▶ Task prompt
Your answer should be each line of the entries that contains the word "https", copied in full.

▶ Raw data
————

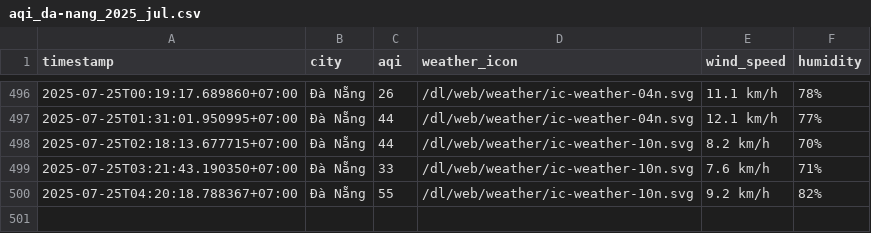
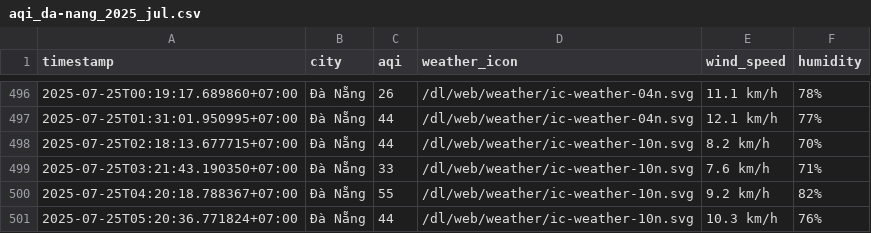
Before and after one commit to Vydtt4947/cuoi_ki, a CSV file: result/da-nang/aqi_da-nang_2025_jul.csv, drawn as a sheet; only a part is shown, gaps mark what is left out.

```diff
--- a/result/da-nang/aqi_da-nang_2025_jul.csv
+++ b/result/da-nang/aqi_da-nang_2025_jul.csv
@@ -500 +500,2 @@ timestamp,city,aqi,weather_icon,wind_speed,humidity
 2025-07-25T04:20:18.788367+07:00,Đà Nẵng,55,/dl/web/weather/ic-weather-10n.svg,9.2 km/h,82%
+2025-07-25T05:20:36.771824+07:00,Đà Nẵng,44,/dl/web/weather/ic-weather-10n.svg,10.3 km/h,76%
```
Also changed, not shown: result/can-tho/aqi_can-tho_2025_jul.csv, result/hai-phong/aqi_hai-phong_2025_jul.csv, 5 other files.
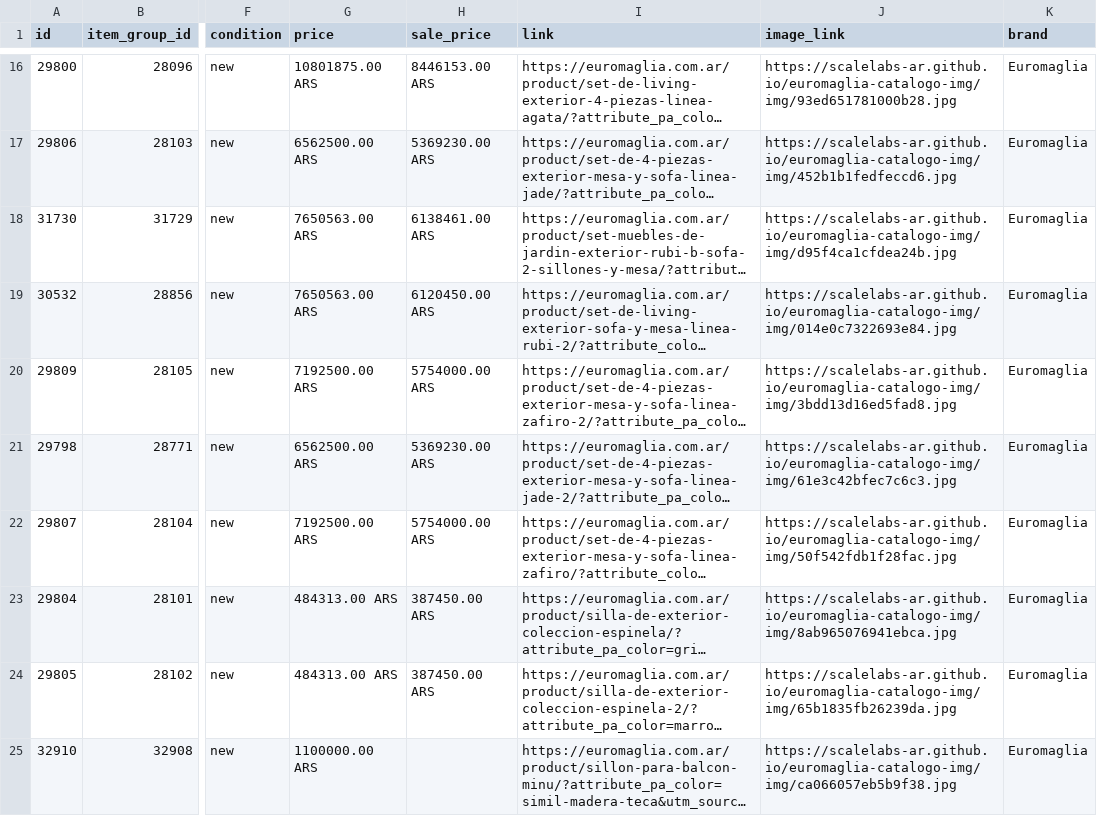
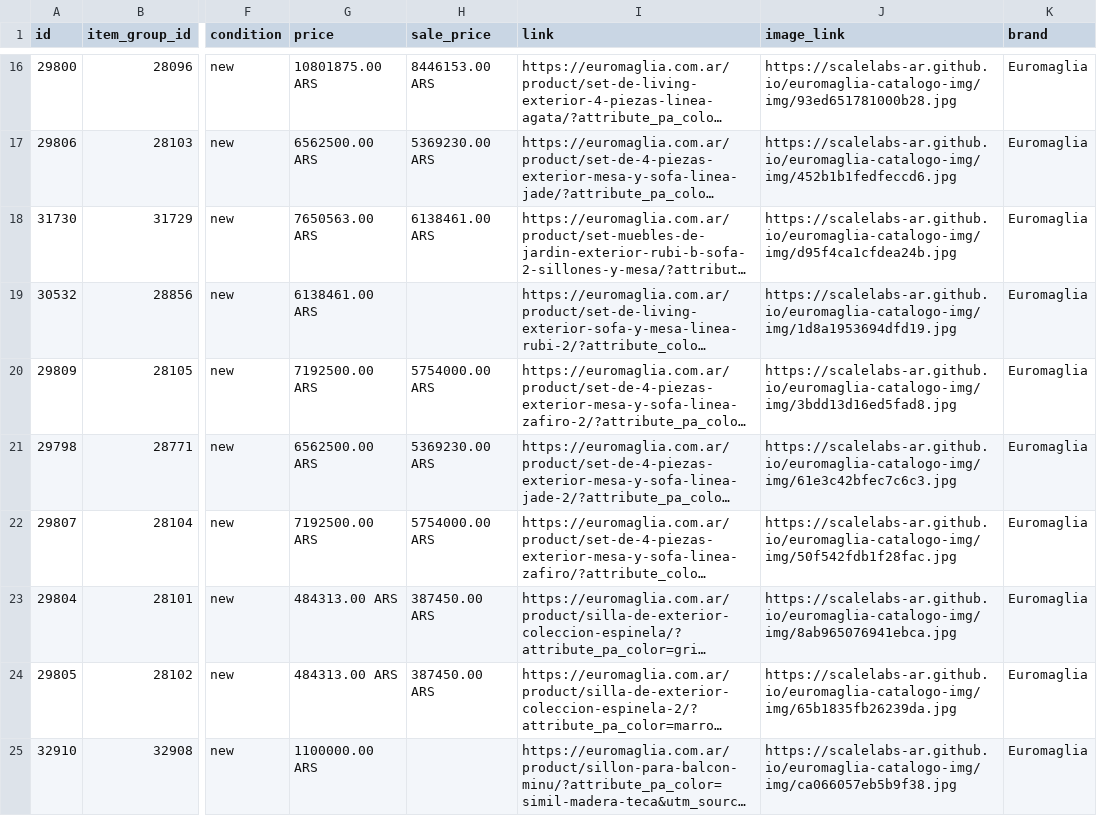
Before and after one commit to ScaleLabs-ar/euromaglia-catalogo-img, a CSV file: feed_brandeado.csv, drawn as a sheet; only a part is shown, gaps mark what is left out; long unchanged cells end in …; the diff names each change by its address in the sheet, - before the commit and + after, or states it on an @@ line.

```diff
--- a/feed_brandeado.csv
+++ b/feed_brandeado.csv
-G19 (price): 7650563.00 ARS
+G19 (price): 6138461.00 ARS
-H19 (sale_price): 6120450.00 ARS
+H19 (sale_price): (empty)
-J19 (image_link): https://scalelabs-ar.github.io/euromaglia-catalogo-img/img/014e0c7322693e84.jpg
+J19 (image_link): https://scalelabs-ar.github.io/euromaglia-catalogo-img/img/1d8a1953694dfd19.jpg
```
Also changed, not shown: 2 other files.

————

▶ Solution
-J19 (image_link): https://scalelabs-ar.github.io/euromaglia-catalogo-img/img/014e0c7322693e84.jpg
+J19 (image_link): https://scalelabs-ar.github.io/euromaglia-catalogo-img/img/1d8a1953694dfd19.jpg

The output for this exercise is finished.